...to lead an individual along a spiritual path consonant with the person's gifts and personality...
This is how they train their novitiates and how they educate lay persons. The believer's relationship with God is not to be a rote, unthinking relationship; it is to be a committed, informed relationship that can better withstand life's adversities.
Examen Conscientiae, Illustration from 'Exercitia Spiritualia' by St. Ignatius De Loyola
The schools founded and run by the Jesuits link, and always have linked, them to society, gaining them followers in their churches. Until recently, the schools were also a source of vocations to the Society that allowed the Jesuits to grow faster than the other Catholic religious orders.
The schools' goals, through a humanistic-classical education, were/are to:
...produce men of integrity, dedicated to the common good of church and society, and skilled in persuading others to similar dedication.
Music School at the Jesuit Mission, San Jose De Chiquitos, Bolivia, South America
Music and theater have always been a part of the Jesuit teaching method.
Retreats and lectures have been as much a part of the Jesuit ministry as the schools. Aimed at adults, they were/are aimed at developing a person's knowledge and spiritual self-knowledge, with the conviction that Catholic laymen should be devout and well-educated.
The stories of the Jesuits' foreign missions that the author includes in his book are fascinating, and will quite likely encourage the reader to seek out more detailed accounts of the talented men who lead those famous missions. The Further Reading section of the book is a wonderful place to start that search.
Behind the successful missions was the idea, respectful of local customs, that:
...to become a Christian one did not have to become a European.
Portrait of Matteo Ricci (1552-1610) Italian Missionary, Founder of the Jesuit Mission in China
When I watched the announcement of the new pope on television, two things struck me:
- The television reporters attending the Vatican event were thoroughly unqualified to be commenting on the event. Besides knowing next to nothing about the Catholic Church and the history of the papacy, none except the AP reporter was fluent in Latin, the language of the Vatican.
- All of the reporters were fixated on the fact that a Cardinal from Latin America had been elected pope. None of them, that I heard, realized that the real novelty, the truly momentous news, was the fact that a Jesuit had been elected pope.
The author clearly understood the enormity of the event:
On march 13, 2013, the cardinals of the roman Catholic Church stunned the world by electing as pope the Argentinean Jorge Mario Bergoglio--a Jesuit, the first Jesuit pope in history! Upon his election the members of the Society were as utterly surprised by the choice as was everybody else and perhaps more so. They in no way anticipated that one of their own number might be chosen. Whether that event will have any direct impact on the Society remains to be seen. Nonetheless, having a Jesuit as pope, an eventuality that through the centuries seemed almost unthinkable, might somehow open a new page in the history of the Society of Jesus.
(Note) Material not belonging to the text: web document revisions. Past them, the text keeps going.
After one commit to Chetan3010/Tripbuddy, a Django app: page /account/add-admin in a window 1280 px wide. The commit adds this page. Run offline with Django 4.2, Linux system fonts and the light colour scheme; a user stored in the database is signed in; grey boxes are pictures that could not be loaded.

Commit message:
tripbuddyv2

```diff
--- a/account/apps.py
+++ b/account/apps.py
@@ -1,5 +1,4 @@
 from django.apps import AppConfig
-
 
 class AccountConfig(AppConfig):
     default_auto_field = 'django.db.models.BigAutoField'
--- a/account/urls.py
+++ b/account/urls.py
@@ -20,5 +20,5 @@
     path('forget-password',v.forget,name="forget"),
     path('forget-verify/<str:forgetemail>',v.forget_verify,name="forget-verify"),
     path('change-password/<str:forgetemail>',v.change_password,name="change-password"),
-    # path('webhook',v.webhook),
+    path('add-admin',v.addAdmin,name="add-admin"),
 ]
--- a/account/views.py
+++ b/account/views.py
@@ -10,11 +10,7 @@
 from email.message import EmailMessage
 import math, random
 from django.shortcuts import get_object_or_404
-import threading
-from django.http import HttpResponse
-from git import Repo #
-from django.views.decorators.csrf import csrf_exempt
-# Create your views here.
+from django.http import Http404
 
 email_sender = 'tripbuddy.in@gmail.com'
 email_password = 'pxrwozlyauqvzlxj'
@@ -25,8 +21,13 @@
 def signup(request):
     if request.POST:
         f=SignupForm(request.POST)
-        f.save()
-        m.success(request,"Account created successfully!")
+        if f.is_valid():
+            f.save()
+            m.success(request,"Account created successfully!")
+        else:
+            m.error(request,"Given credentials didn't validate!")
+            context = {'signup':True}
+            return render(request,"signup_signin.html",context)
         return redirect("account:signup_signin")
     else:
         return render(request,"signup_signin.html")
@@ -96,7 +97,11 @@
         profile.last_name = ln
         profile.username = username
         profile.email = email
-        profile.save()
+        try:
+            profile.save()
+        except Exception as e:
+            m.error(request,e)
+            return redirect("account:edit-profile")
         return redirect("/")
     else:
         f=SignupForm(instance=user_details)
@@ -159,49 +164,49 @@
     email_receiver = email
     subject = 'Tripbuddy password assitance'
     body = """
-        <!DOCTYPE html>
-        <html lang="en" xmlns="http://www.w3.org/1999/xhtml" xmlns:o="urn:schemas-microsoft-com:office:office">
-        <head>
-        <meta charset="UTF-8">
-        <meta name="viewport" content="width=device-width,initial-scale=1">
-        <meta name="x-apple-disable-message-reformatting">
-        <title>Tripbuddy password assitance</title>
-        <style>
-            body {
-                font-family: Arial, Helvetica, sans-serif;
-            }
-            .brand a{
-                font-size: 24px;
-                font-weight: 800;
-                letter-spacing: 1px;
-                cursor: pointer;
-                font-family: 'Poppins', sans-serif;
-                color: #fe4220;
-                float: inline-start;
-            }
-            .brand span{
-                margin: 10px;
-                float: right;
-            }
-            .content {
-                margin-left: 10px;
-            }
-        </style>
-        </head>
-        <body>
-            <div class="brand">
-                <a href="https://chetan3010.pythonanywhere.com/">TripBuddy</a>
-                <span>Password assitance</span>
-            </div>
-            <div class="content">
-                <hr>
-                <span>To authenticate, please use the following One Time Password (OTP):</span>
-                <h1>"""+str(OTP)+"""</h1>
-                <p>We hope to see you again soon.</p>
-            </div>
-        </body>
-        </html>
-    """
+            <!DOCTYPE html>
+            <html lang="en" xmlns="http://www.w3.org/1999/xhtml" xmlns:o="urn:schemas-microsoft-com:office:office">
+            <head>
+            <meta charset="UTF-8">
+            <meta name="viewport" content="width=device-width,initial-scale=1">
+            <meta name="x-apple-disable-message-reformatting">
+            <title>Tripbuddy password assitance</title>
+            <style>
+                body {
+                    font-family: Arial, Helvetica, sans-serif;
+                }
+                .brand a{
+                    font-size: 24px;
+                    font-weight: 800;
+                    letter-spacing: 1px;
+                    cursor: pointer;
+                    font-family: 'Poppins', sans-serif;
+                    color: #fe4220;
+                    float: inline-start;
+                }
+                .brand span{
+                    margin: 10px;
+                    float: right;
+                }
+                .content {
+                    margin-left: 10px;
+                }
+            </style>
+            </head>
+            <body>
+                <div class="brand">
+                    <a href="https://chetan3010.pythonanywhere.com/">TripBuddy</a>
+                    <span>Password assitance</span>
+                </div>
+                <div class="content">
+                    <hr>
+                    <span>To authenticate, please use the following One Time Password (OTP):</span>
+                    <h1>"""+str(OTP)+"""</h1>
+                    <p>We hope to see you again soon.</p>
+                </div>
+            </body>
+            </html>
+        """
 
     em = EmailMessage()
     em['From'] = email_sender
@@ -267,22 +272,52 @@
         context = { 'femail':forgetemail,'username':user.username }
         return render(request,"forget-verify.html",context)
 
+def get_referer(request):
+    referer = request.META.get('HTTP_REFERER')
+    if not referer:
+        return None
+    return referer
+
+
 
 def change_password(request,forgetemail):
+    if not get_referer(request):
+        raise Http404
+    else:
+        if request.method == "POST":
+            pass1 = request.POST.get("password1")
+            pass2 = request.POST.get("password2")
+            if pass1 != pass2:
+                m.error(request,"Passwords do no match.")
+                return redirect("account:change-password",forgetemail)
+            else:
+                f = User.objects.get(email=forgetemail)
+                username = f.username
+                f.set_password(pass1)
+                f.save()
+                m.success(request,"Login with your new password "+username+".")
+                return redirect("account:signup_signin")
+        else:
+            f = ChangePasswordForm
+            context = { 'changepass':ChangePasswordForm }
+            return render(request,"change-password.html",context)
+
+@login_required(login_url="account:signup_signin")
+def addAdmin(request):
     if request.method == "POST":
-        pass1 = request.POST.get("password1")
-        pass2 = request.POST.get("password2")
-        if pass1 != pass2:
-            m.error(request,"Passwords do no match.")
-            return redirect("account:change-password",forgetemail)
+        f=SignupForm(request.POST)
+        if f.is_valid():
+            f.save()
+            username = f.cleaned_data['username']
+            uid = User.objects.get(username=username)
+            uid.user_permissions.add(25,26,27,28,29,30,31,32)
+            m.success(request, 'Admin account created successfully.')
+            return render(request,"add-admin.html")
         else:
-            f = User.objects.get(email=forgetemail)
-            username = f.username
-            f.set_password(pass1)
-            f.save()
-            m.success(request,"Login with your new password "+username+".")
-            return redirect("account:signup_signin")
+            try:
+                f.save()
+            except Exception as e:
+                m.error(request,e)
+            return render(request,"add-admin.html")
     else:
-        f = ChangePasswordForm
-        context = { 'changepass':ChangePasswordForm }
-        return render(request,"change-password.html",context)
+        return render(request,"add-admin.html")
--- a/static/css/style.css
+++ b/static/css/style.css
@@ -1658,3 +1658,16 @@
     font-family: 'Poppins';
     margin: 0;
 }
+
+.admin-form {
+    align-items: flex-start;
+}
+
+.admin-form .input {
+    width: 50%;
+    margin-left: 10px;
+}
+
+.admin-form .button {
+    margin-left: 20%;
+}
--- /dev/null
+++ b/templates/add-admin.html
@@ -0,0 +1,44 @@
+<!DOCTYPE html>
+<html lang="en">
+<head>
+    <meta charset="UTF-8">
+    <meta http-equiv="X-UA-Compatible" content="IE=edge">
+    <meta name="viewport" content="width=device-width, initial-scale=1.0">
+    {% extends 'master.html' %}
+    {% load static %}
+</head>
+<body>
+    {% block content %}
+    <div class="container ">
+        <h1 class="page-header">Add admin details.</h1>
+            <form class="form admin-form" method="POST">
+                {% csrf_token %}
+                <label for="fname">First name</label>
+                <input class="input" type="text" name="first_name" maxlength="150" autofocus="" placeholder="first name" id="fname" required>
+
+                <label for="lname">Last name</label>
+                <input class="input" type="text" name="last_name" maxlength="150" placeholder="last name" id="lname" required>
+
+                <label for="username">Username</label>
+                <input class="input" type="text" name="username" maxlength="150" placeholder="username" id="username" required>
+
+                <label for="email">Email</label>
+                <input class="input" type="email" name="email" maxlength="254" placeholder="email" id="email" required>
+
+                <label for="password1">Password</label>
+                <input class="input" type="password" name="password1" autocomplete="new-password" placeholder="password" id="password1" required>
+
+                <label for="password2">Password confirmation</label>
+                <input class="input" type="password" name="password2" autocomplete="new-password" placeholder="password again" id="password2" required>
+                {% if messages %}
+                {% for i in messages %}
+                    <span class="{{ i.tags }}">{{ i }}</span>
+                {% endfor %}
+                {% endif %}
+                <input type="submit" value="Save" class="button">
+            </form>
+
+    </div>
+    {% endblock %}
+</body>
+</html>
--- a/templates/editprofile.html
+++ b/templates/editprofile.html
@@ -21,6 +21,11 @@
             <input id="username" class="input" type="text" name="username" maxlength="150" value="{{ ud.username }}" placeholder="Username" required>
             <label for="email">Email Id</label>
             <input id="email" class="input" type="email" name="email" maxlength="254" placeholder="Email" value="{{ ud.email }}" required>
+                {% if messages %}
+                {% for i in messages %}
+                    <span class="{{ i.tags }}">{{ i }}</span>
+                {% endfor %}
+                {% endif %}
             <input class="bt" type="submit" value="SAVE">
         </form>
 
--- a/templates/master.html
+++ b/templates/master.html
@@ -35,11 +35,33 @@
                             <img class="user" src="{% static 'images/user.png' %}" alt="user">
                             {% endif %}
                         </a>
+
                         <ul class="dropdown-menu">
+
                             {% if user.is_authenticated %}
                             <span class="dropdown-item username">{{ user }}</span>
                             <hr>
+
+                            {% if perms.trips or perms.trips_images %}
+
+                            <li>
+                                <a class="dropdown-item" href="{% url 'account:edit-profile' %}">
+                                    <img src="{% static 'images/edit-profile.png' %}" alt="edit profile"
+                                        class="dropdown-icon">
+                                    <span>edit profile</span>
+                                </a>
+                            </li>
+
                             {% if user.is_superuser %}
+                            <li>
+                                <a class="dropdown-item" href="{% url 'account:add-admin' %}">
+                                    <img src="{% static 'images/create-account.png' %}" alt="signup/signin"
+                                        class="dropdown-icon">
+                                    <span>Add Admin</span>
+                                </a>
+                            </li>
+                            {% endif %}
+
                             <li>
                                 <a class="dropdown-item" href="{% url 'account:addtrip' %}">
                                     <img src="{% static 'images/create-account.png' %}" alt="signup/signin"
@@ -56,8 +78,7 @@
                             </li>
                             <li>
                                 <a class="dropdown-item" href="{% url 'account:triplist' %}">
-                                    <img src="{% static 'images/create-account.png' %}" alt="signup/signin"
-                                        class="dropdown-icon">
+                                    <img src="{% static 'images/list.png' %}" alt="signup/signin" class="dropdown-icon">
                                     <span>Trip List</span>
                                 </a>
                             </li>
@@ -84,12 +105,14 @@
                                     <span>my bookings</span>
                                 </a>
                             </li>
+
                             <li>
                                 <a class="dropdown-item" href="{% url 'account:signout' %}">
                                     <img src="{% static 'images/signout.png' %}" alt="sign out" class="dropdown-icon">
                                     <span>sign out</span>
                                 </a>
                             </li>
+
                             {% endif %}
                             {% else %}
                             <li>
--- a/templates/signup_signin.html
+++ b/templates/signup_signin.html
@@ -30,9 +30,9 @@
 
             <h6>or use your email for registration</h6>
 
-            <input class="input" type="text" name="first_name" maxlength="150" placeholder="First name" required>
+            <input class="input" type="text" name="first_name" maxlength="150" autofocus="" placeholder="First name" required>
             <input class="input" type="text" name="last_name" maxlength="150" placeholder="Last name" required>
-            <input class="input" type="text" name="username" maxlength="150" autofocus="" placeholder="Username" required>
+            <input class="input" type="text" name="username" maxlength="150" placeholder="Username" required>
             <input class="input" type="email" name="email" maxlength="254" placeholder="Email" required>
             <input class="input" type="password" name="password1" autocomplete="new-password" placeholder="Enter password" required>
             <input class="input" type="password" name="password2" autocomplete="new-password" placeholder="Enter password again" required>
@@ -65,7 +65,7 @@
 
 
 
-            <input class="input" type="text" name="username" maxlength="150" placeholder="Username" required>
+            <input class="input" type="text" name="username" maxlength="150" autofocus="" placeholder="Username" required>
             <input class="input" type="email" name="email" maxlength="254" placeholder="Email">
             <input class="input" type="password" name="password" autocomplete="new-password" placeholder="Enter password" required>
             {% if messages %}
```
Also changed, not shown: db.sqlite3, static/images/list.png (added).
The Eclipse of the Sun in Siam in 1688, Viewed by the Jesuit Missionaries
From the book's description:
As Pope Francis continues to make his mark on the church, there is increased interest in his Jesuit background—what is the Society of Jesus, how is it different from other religious orders, and how has it shaped the world? In The Jesuits acclaimed historian John W. O’Malley, SJ, provides essential historical background from the founder Ignatius of Loyola through the present.
The book tells the story of the Jesuits’ great successes as missionaries, educators, scientists, cartographers, polemicists, theologians, poets, patrons of the arts, and confessors to kings. It tells the story of their failures and of the calamity that struck them in 1773 when Pope Clement XIV suppressed them worldwide. It tells how a subsequent pope restored them to life and how they have fared to this day in virtually every country in the world. Along the way it introduces readers to key figures in Jesuit history, such as Matteo Ricci and Pedro Arrupe, and important Jesuit writings, such as the Spiritual Exercises.
Concise and compelling, The Jesuits is an accessible introduction for anyone interested in world or church history. In addition to the narrative, the book provides a timeline, a list of significant figures, photos of important figures and locations, recommendations for additional reading, and more.
A Jesuit Priest, Inscribed in Persian: "Jahangir Shahi Amal-E-Mansur," Mughal, 1610
The Jesuits is published by Sheed & Ward an imprint of Rowman & Littlefield.
Here is a direct link to the book at Amazon.com:
Here are links to other book by the same author at Amazon.com, including two that are specifically about the Jesuits: